Millions of people have reclaimed various forms of sanity, sobriety, and life through working what’s known as the Twelve Steps. It’s famous for people who are dealing with addictions in various forms, although I’ve known several people who have walked the Twelve Steps journey simply to experience it for themselves, and have found it profoundly profitable in their lives and relationships.

The first step of the Twelve Steps is simply this: “We admitted we were powerless against [insert your own tragic weakness here] – that our lives had become unmanageable.”

“Sin” is such a hard word to wrestle with in today’s culture of perpetual positive reinforcement. We like to gloss over, excuse, diminish, contextualize, ignore, and deny. Perhaps it’s the sense of judgment and the fact that it’s quite often been weaponized and used by the minions of legalism [see yesterday’s post] to assert power and control. Ironic, isn’t it? “Sin” can be leveraged for purposes that are, well, sinful. (I think there’s a good script waiting to be written on that theme!)

If it’s possible, I’d like to lay aside our preconceived notions of sin, for a moment.

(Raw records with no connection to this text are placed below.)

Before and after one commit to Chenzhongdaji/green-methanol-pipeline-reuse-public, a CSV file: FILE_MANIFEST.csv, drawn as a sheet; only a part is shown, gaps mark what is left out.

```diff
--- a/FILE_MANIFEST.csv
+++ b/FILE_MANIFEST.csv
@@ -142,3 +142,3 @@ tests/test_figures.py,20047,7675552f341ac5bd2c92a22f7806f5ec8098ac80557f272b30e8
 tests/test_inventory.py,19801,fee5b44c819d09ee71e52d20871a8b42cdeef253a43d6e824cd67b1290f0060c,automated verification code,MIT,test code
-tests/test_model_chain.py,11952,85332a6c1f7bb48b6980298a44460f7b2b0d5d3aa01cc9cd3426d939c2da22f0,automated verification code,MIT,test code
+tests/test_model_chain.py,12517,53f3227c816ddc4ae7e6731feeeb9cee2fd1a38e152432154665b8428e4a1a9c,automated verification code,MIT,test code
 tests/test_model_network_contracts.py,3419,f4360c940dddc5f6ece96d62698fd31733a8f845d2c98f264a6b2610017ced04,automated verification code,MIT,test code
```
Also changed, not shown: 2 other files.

In fact, for the rest of this post I’m simply going to substitute the word shit for sin. Along my life journey I’ve found that the path of following Jesus and the journey of the Twelve Steps both ask of followers to begin by owning our shit:

  • I know the right thing to do, but I don’t do it.
  • I know I should quit, but I can’t.
  • As hard as I try to love him/her, I end up hurting him/her instead.
  • I’ve been hanging on to a secret that’s eating away at me from the inside.
  • I keep making the same mistake and ending up in the same shitty place.
  • I repeatedly use [choose from list below] like a drug to give me a moment of feeling good (or feeling nothing); Anything but the shit I don’t want to feel, face, or deal with:
    • Food
    • Alcohol
    • Drugs
    • Sex/Porn
    • Nothing: passivity, sleep, zoning out
    • Ceaseless entertainment
    • Acquisition of money and wealth
    • Acquisition of things
    • Acquisition of attention, popularity, and/or “Likes”
    • Success, career
    • Power and control
    • Anger
    • Relationships
    • Adrenaline and thrill-seeking
    • Vacations or travel
    • Hobbies
    • Sports
    • Religion
    • Appearance
    • Physical fitness, health

I could go on. Most of things on this list can be good, healthy, and Life-giving in proper doses and in a healthy context. I’ve observed along my life journey that most of the shit in our lives comes from taking a natural appetite and indulging it to unhealthy proportions.

So what do we do with the shit in our lives? Because we all have our shit. I can, perhaps, manage perceptions and appearances for a period of time, but the shit starts piling up and, at some point, life gets unmanageable. Which is when we have to honestly own our own shit, and admit that it’s not working.

Now we’re at the first step.

In today’s chapter Paul begins to help us understand how our shit fits into the Great Story and exactly why Jesus came and sacrificed Himself.

In the quiet this morning I’m reminded of Jesus’ first encounter with Simon Peter on the shores of Galilee. Having experienced a miraculous catch, Peter falls to his knees in front of Jesus and says, “Stay away from me. You have no idea the shit in my life.”

And I imagine Jesus smiling as he whispers to Himself, “Oh yeah. I can work with this. He’s one of mine.”